### Aim of the exercise
Take every line from the entries below that includes the word "possible" and copy it.

### Records shown
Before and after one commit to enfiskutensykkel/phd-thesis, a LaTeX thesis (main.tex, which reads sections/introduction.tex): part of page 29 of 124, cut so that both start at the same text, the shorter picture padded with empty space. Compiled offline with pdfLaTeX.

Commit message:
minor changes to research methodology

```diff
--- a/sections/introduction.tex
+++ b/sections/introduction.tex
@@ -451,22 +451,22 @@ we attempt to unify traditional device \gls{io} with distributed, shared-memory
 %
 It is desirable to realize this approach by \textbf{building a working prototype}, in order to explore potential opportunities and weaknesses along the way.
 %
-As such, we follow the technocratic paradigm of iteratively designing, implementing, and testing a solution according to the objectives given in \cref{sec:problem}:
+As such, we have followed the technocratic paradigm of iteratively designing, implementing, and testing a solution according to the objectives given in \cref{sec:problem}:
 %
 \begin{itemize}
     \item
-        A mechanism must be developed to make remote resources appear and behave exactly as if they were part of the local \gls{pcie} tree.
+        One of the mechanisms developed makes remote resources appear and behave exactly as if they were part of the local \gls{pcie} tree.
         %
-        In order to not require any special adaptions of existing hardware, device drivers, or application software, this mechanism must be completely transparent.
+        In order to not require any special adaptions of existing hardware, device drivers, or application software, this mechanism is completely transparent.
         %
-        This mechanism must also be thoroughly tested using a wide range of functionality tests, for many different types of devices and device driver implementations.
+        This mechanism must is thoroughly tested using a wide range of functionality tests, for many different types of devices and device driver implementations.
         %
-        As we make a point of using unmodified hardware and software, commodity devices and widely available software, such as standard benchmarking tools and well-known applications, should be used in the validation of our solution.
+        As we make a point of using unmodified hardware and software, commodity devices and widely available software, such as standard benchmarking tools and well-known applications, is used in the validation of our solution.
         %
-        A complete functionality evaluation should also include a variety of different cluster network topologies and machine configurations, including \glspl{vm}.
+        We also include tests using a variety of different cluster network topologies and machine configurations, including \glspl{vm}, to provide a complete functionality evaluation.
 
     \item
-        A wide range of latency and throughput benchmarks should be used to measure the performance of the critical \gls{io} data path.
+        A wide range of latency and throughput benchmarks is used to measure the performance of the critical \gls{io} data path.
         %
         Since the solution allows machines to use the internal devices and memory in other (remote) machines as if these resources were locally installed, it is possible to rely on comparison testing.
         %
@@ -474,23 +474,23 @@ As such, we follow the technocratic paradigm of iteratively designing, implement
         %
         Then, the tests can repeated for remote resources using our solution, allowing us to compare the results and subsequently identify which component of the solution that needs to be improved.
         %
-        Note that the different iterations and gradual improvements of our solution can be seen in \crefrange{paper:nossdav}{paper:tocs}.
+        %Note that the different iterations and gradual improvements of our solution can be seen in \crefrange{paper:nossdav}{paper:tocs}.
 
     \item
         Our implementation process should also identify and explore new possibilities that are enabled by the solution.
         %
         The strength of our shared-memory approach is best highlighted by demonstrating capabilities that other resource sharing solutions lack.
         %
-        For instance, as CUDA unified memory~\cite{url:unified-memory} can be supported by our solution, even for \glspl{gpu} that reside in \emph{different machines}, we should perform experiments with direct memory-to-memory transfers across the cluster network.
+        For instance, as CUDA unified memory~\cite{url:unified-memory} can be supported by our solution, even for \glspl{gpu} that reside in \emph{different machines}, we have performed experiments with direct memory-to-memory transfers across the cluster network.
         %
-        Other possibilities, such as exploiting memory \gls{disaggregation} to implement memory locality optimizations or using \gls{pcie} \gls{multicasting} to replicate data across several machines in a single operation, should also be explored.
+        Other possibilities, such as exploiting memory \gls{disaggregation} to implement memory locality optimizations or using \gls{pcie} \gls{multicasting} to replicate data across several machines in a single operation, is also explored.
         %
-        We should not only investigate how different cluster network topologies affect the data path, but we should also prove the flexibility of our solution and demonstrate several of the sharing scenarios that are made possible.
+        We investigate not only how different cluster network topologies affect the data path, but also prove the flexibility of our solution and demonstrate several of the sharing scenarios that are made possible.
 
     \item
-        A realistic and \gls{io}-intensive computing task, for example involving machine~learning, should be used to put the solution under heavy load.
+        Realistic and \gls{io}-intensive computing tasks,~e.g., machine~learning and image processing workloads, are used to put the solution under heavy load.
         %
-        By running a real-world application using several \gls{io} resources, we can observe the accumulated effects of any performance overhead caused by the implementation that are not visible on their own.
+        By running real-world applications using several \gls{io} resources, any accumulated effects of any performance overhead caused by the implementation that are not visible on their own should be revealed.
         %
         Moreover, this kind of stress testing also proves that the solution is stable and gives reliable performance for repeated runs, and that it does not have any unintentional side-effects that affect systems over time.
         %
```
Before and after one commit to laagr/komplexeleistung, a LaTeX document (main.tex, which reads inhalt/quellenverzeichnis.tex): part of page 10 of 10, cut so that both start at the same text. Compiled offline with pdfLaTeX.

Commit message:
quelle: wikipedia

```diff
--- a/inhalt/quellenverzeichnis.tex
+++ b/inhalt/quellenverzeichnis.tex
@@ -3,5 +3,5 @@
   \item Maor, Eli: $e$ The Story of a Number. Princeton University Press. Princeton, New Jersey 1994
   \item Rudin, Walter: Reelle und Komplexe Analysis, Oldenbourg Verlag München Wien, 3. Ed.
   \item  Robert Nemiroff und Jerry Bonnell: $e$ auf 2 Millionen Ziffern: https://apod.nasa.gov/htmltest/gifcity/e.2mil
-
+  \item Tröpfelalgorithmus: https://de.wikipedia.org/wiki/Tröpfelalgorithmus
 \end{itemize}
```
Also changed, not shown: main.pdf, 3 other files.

### Task output
         Since the solution allows machines to use the internal devices and memory in other (remote) machines as if these resources were locally installed, it is possible to rely on comparison testing.
-        We should not only investigate how different cluster network topologies affect the data path, but we should also prove the flexibility of our solution and demonstrate several of the sharing scenarios that are made possible.
+        We investigate not only how different cluster network topologies affect the data path, but also prove the flexibility of our solution and demonstrate several of the sharing scenarios that are made possible.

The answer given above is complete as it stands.